What you will do> Only the lines below between the ones containing "-40,7 +40,7 @@" and "photographs, from 2007.</p>", inclusive, are to be reproduced, each exactly as it stands.

Data listing>
::::::::

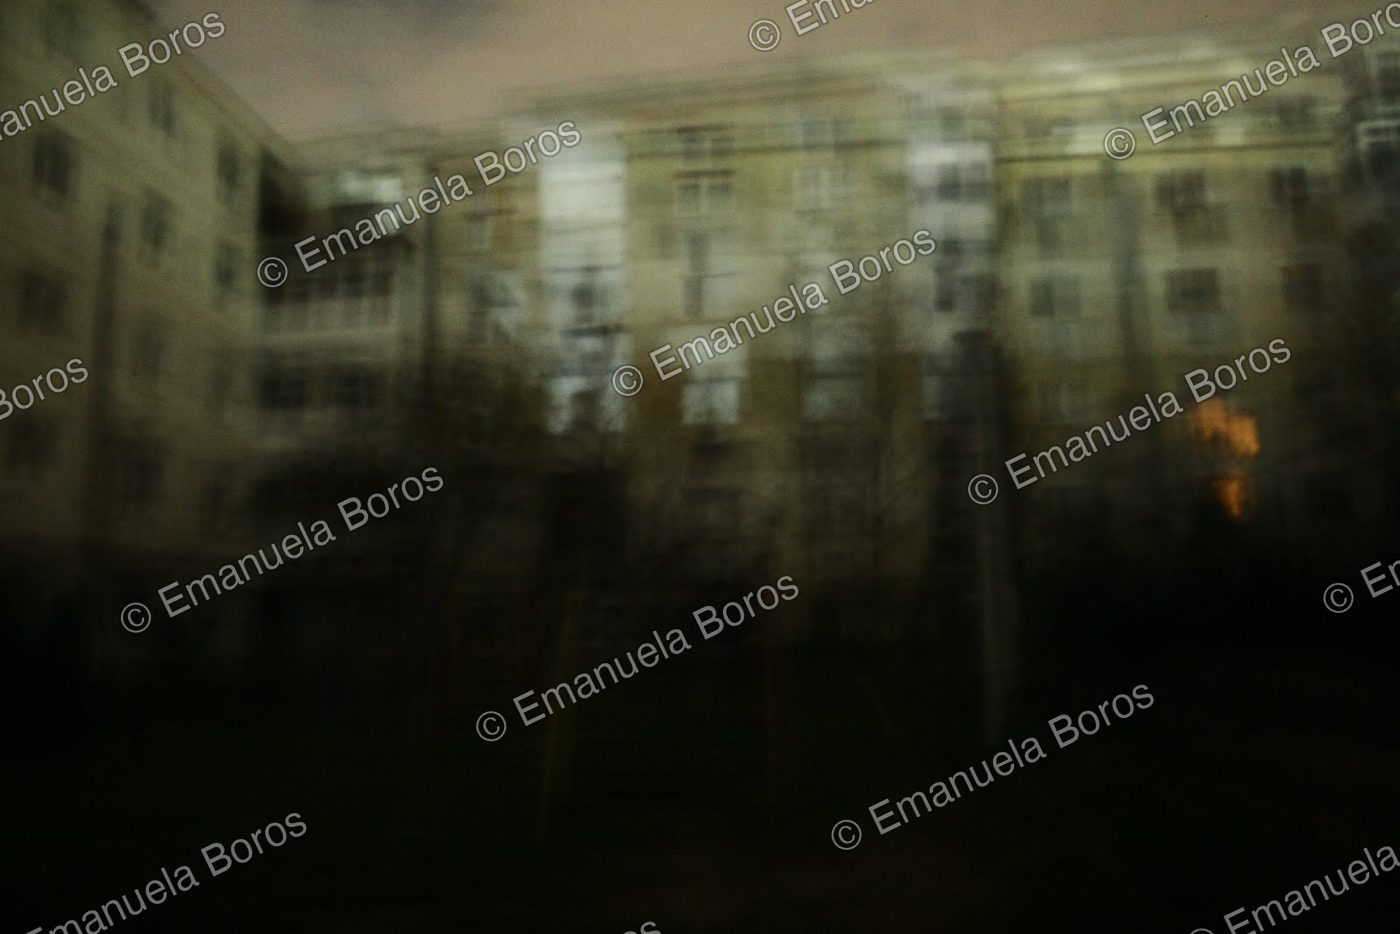
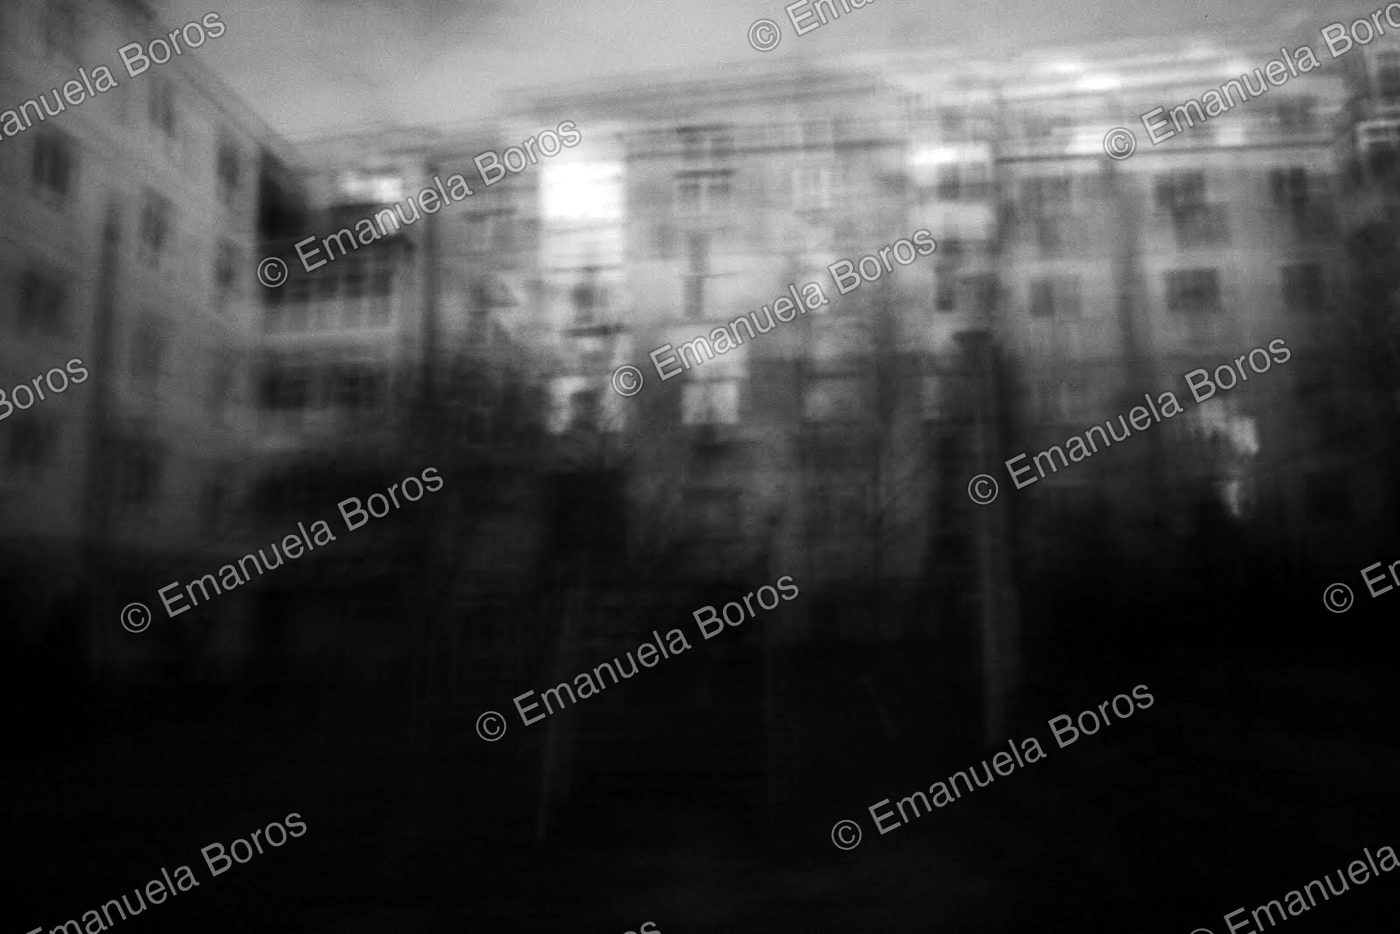
Too Drunk to Keep You in My Mind: new text; make the whole series black and white

diff --git a/projects/too-drunk-to-keep-you-in-my-mind.html b/projects/too-drunk-to-keep-you-in-my-mind.html
@@ -40,7 +40,7 @@
             <span>night photographs</span>
           </div>
         </div>
-        <p class="project-description">Night and low-light photographs: a lit doorway, a wet street under lamps, dark rooms and windows. The title comes from a handwritten caption on the first two photographs, from 2007.</p>
+        <p class="project-description"><em>Too Drunk to Keep You in My Mind</em> (2007–2009) is about what stays when someone begins to go. The title comes from a caption I wrote by hand on the first two photographs. Black and white is how memory works: the colour goes first, and then everything that doesn’t shine. Night is the same kind of forgetting, a darkness that decides what can still be seen and lets the rest go without asking. Blur is what drinking does to looking. You try to hold a face in your mind, and the harder you look, the less of it stays. Then there is the one image of me, and here the blur changes meaning. Shyness hands the camera to someone else, as if another person’s eyes could hold what mine can’t. They can’t. Without the night or the drink to blame, I still don’t come into focus. The title says I couldn’t keep you. The photograph adds that I was not easy to keep either.</p>
       </section>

::::::::

Response below>
@@ -40,7 +40,7 @@
             <span>night photographs</span>
           </div>
         </div>
-        <p class="project-description">Night and low-light photographs: a lit doorway, a wet street under lamps, dark rooms and windows. The title comes from a handwritten caption on the first two photographs, from 2007.</p>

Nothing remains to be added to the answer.